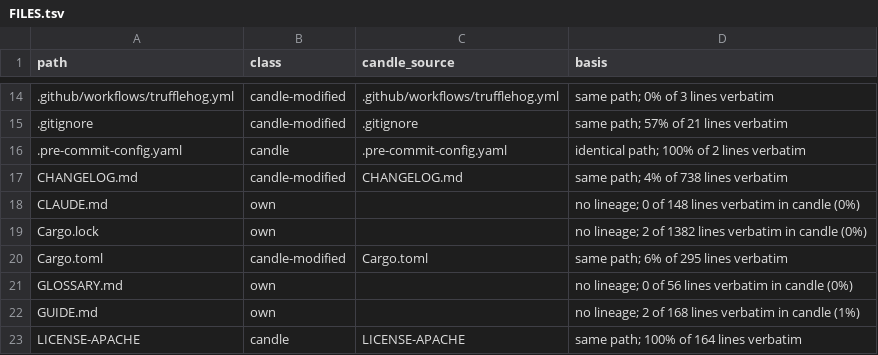
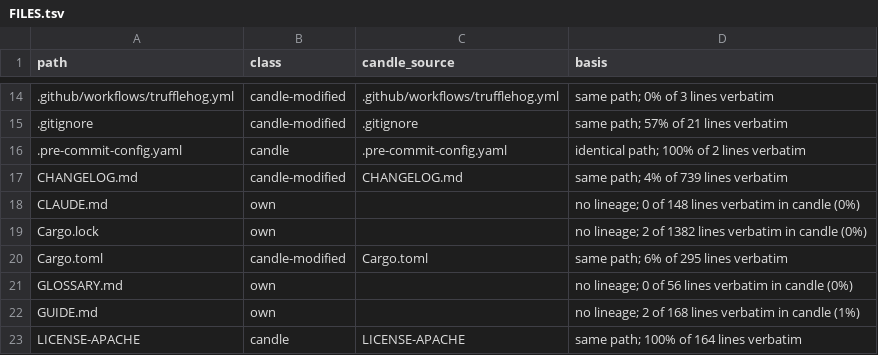
Before and after one commit to ThinkersJournal/fuel, a TSV file: docs/provenance/FILES.tsv, drawn as a sheet; only a part is shown, gaps mark what is left out.

```diff
--- a/docs/provenance/FILES.tsv
+++ b/docs/provenance/FILES.tsv
@@ -16,3 +16,3 @@ path	class	candle_source	basis
 .pre-commit-config.yaml	candle	.pre-commit-config.yaml	identical path; 100% of 2 lines verbatim
-CHANGELOG.md	candle-modified	CHANGELOG.md	same path; 4% of 738 lines verbatim
+CHANGELOG.md	candle-modified	CHANGELOG.md	same path; 4% of 739 lines verbatim
 CLAUDE.md	own		no lineage; 0 of 148 lines verbatim in candle (0%)
```
Also changed, not shown: 4 other files.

****************************************

**Assignment**
Write out the whole listing above exactly; do not include the pictures.

**Problem solution**
Before and after one commit to ThinkersJournal/fuel, a TSV file: docs/provenance/FILES.tsv, drawn as a sheet; only a part is shown, gaps mark what is left out.

```diff
--- a/docs/provenance/FILES.tsv
+++ b/docs/provenance/FILES.tsv
@@ -16,3 +16,3 @@ path	class	candle_source	basis
 .pre-commit-config.yaml	candle	.pre-commit-config.yaml	identical path; 100% of 2 lines verbatim
-CHANGELOG.md	candle-modified	CHANGELOG.md	same path; 4% of 738 lines verbatim
+CHANGELOG.md	candle-modified	CHANGELOG.md	same path; 4% of 739 lines verbatim
 CLAUDE.md	own		no lineage; 0 of 148 lines verbatim in candle (0%)
```
Also changed, not shown: 4 other files.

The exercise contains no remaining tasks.